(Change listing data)
╭──

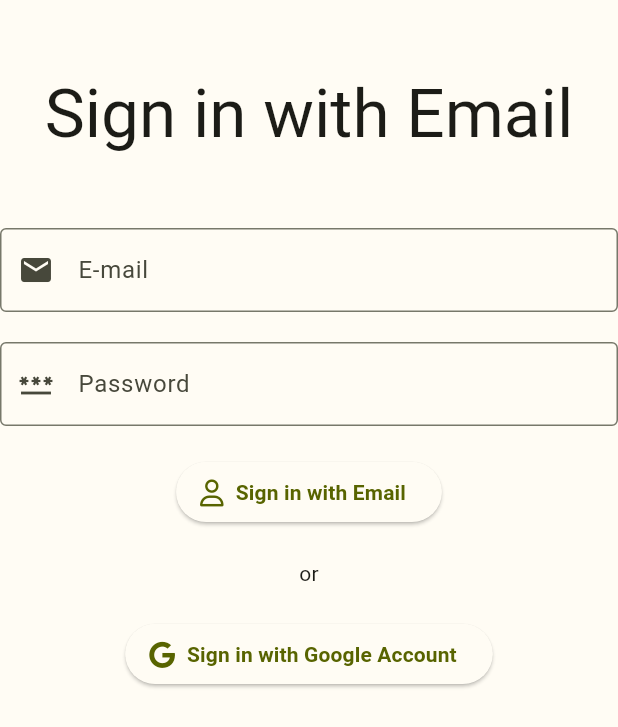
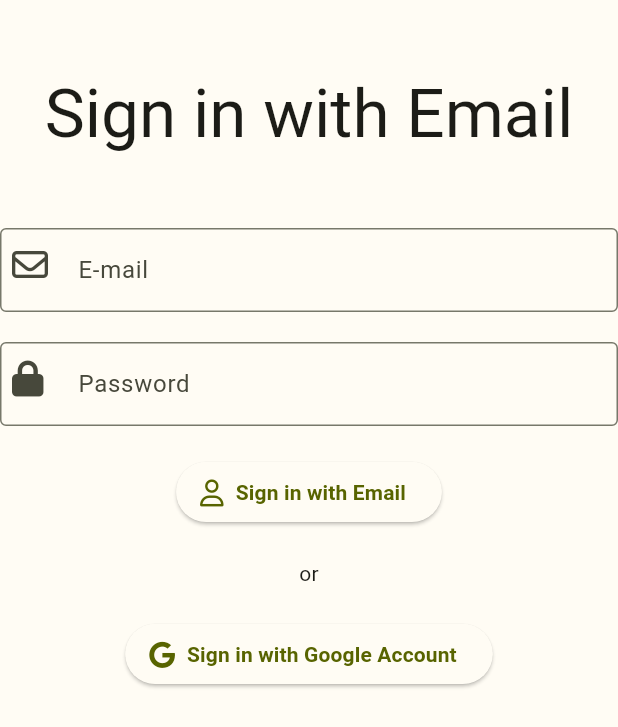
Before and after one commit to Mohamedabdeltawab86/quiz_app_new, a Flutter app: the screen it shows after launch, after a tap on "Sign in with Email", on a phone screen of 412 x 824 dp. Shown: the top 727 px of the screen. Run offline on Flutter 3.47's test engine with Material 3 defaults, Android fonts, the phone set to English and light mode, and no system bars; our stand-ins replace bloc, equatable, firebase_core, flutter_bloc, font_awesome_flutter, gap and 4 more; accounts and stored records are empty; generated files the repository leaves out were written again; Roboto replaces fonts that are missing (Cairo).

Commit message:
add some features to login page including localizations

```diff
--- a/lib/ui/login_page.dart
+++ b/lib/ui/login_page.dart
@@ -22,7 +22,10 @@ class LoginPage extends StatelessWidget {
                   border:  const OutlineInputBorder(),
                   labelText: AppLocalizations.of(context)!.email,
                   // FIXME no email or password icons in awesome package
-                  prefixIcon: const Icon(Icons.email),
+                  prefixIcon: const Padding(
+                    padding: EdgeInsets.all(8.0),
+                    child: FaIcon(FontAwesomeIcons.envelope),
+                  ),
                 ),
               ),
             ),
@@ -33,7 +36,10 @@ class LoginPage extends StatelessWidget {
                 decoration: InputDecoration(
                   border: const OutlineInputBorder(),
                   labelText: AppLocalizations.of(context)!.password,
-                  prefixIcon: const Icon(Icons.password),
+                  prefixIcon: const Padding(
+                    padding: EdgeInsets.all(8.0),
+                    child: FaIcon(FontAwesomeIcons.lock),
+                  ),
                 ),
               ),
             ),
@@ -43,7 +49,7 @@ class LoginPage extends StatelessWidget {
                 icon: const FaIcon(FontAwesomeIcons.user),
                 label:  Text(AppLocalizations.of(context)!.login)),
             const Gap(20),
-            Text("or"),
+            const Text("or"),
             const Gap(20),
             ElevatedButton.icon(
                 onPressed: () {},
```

╰──

(EXERCISE)
Print all of the entries word for word. Omit the pictures they contain.

(SOLUTION)
Before and after one commit to Mohamedabdeltawab86/quiz_app_new, a Flutter app: the screen it shows after launch, after a tap on "Sign in with Email", on a phone screen of 412 x 824 dp. Shown: the top 727 px of the screen. Run offline on Flutter 3.47's test engine with Material 3 defaults, Android fonts, the phone set to English and light mode, and no system bars; our stand-ins replace bloc, equatable, firebase_core, flutter_bloc, font_awesome_flutter, gap and 4 more; accounts and stored records are empty; generated files the repository leaves out were written again; Roboto replaces fonts that are missing (Cairo).

Commit message:
add some features to login page including localizations

```diff
--- a/lib/ui/login_page.dart
+++ b/lib/ui/login_page.dart
@@ -22,7 +22,10 @@ class LoginPage extends StatelessWidget {
                   border:  const OutlineInputBorder(),
                   labelText: AppLocalizations.of(context)!.email,
                   // FIXME no email or password icons in awesome package
-                  prefixIcon: const Icon(Icons.email),
+                  prefixIcon: const Padding(
+                    padding: EdgeInsets.all(8.0),
+                    child: FaIcon(FontAwesomeIcons.envelope),
+                  ),
                 ),
               ),
             ),
@@ -33,7 +36,10 @@ class LoginPage extends StatelessWidget {
                 decoration: InputDecoration(
                   border: const OutlineInputBorder(),
                   labelText: AppLocalizations.of(context)!.password,
-                  prefixIcon: const Icon(Icons.password),
+                  prefixIcon: const Padding(
+                    padding: EdgeInsets.all(8.0),
+                    child: FaIcon(FontAwesomeIcons.lock),
+                  ),
                 ),
               ),
             ),
@@ -43,7 +49,7 @@ class LoginPage extends StatelessWidget {
                 icon: const FaIcon(FontAwesomeIcons.user),
                 label:  Text(AppLocalizations.of(context)!.login)),
             const Gap(20),
-            Text("or"),
+            const Text("or"),
             const Gap(20),
             ElevatedButton.icon(
                 onPressed: () {},
```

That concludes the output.